(Your assignment):
Across the entries below, tally every line that holds the word "string". Give only the tally.

(Data listing):
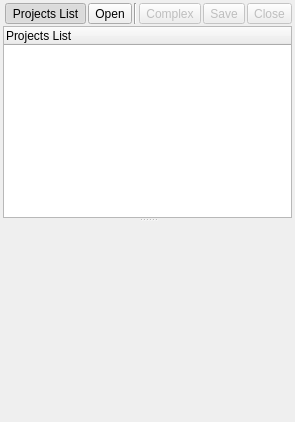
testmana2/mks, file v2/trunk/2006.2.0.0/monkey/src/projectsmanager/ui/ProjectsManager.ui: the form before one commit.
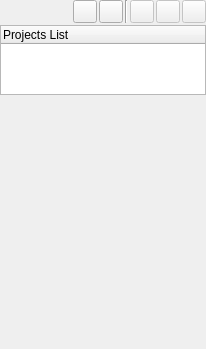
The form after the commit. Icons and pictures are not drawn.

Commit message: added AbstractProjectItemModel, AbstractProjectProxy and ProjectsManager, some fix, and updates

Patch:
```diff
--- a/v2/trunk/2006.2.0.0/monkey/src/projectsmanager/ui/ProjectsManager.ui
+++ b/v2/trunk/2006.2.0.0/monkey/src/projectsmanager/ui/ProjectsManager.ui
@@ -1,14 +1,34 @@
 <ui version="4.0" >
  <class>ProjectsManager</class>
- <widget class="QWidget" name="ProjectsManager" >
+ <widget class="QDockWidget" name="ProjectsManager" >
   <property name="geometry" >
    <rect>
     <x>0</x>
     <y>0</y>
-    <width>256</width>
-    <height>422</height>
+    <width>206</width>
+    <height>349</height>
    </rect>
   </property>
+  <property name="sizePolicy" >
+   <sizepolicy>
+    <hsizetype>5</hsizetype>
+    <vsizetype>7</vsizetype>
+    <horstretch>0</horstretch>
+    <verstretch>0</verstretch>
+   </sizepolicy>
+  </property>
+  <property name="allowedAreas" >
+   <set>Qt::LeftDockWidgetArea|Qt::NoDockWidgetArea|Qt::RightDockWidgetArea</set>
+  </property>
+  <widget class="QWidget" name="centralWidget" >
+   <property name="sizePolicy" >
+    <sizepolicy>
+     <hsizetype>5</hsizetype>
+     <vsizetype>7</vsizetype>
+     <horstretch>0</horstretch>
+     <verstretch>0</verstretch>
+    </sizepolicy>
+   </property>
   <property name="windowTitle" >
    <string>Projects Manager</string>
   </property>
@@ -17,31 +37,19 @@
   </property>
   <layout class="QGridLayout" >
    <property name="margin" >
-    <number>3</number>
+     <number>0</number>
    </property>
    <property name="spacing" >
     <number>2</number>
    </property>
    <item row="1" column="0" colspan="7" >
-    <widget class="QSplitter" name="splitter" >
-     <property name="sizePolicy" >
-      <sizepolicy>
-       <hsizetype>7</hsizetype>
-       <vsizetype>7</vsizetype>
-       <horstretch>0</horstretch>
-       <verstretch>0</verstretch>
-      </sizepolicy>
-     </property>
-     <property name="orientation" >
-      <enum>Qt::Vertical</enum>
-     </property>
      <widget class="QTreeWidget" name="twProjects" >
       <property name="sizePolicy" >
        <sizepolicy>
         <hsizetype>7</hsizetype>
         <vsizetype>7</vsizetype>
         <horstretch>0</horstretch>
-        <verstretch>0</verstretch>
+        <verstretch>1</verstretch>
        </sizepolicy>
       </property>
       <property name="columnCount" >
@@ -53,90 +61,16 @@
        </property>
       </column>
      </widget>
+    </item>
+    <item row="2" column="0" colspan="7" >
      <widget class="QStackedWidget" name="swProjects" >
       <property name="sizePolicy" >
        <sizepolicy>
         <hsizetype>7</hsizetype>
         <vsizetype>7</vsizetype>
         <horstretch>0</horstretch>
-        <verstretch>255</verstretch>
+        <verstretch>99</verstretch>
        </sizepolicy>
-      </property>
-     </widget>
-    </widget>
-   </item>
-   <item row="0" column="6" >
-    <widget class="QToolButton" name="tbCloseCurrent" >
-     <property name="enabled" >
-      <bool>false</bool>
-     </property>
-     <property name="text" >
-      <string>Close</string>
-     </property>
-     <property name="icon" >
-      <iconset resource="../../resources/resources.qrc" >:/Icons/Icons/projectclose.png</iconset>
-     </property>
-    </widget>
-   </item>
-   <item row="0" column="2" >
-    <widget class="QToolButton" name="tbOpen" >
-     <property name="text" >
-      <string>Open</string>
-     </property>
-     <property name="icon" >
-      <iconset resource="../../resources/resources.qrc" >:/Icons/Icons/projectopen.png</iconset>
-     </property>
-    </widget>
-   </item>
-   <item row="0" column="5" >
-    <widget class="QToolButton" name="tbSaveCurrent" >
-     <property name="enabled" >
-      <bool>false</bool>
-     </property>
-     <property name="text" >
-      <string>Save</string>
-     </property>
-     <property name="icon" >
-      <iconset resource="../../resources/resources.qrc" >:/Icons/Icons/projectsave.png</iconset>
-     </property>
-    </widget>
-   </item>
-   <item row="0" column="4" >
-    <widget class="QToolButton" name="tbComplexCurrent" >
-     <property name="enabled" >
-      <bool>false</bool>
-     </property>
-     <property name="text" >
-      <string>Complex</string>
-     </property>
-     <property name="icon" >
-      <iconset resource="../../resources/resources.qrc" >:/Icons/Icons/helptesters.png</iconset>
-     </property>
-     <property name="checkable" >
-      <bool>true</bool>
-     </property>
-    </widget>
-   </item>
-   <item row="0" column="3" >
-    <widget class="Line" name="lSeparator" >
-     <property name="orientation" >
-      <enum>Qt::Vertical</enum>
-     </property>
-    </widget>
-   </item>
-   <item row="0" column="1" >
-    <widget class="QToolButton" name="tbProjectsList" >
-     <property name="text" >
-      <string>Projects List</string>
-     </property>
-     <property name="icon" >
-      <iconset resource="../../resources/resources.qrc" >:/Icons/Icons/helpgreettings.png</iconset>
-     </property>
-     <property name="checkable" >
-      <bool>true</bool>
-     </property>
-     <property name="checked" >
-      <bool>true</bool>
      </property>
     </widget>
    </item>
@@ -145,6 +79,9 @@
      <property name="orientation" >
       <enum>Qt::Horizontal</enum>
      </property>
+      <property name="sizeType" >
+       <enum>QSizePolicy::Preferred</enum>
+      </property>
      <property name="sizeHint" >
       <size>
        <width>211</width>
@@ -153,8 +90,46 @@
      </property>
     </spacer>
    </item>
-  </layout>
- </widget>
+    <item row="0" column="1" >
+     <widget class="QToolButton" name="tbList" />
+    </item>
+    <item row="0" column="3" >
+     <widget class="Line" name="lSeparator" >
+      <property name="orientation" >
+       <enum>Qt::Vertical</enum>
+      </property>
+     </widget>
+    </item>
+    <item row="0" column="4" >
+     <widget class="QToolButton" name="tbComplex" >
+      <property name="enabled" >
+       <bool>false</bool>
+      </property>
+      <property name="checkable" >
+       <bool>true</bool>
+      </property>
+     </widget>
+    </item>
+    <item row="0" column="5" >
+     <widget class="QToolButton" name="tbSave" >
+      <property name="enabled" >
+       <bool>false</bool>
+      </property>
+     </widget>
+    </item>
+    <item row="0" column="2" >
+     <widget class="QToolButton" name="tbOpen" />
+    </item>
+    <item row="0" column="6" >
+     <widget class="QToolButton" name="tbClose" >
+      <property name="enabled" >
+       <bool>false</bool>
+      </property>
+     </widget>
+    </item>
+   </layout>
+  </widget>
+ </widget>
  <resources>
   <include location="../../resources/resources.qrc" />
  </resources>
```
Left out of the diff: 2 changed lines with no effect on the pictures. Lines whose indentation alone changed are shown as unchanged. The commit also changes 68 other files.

(Exercise solution):
6